Owners are typically not permitted to render the front facade, demolish and rebuild or build up. They are encouraged to be as creative as possible in their restorative thinking to make the property both liveable and appealing. The way the dwelling looks from the street will usually have to be maintained, from the chimney to the roof line. You can have a Federation front and go completely contemporary with an extension or addition at the rear.

There are higher restoration costs for craftsmanship especially when period features such as decorative ceilings, cornices and ornate fireplaces are to be retained and also heritage specialist fees.

Some examples of sales within the eastern suburbs and inner west of Sydney are:

Ten properties at Millers Point owned by the NSW Government recently went up for auction. Millers Point has been a hot spot due to the redevelopment of the area including James Packer’s Barangaroo development. A heritage listed terrace at 40 Argyle Place, Millers Point sold on 25 February 2016 for $2.75 million and comprises a two storey, circa 1887 Victorian Terrace with 4-bedrooms and 1-bathroom with no car accommodation on 128 square metres of land. The property is in need of a full restoration.

9 Pickering Lane, Woollahra sold on 20 November 2015 for $2.025 million and comprises a circa 1880 single level neo-Georgian sandstone cottage with 2-bedrooms and 1-bathroom and no car accommodation on 152 square metres of land.
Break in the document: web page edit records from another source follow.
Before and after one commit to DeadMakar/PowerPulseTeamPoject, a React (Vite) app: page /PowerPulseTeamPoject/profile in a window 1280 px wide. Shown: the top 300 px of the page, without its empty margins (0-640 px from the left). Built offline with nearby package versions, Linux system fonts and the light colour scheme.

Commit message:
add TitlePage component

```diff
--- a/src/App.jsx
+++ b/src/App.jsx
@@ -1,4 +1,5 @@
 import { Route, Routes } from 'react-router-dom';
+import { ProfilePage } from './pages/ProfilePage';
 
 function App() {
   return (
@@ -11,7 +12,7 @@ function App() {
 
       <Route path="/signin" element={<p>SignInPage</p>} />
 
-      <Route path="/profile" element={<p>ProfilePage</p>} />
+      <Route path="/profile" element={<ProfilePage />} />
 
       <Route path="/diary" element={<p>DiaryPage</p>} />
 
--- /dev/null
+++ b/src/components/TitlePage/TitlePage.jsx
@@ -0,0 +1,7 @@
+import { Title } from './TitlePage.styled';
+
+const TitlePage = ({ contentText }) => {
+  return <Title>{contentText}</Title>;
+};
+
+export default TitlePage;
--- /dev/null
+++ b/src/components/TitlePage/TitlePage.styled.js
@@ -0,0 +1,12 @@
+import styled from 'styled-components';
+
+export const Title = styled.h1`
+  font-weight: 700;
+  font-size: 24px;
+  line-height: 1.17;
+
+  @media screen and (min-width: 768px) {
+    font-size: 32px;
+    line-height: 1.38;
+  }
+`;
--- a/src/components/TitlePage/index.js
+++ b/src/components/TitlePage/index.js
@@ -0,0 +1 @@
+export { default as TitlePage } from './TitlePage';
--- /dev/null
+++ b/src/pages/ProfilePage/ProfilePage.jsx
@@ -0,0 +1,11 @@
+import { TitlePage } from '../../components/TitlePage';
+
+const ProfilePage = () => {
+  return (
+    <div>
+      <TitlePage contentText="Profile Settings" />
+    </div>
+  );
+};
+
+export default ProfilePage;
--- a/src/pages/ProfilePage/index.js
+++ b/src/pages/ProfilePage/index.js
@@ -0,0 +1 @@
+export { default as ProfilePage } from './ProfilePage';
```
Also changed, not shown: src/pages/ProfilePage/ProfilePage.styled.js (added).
The property has retained the front façade with an architecturally designed extension at the rear.

Heritage redevelopment is not limited to houses, with a number of heritage listed buildings in these areas being converted into residential units. An example is 109 Jersey Road, Woollahra which comprises a circa 1877 church conversion development containing four residential units. The most recent sale within this complex was May 2015 for $2.7 million.

Outer Sydney
Time period – 1840s to 1910s

These period dwellings are most often located in and around town centres, near the commercial and retail sectors or what have become main roads. Windsor is known as a Macquarie Town with settlement dating from the era of Governor Macquarie and as such there are a great number of period homes scattered across the suburb and wider region which includes Wilberforce, Pitt Town, Kurrajong and Richmond. A heritage precinct surrounds the town centre of Windsor with many of the original dwellings heritage listed by Hawkesbury Council.

At a price range of $500,000 to $700,000 within the townships of Windsor and Richmond, an older cottage on a parcel of 500 to 1,200 square metres with good structural bones can be found that could be further renovated or modernised to add capital value.

Typically properties between $850,000 and $1.2 million are fully renovated and in central town positions on good sized parcels. Homes are rarely traded above $1.5 million however this ceiling is commonly exceeded for a well renovated property in a semi-rural location on the outskirts of these towns on acreage parcels that may also include direct frontage to the Hawkesbury River.

Location, land size and their rarely exchanged nature make these homes desirable to the market. In the past these cottages were being converted to professional and mixed use commercial cottages however the past five to ten years has seen many bought and reverted to their previous use as a dwelling or family home.

Share on:

DISCLAIMER: The information contained in this article is correct at the time of publishing and is subject to change. It is intended to be of a general nature only. It has been prepared without taking into account any person’s objectives, financial situation or needs. Before acting on this information, Smartline recommends that you consider whether it is appropriate for your circumstances. Smartline recommends that you seek independent legal, financial, and taxation advice before acting on any information in this article.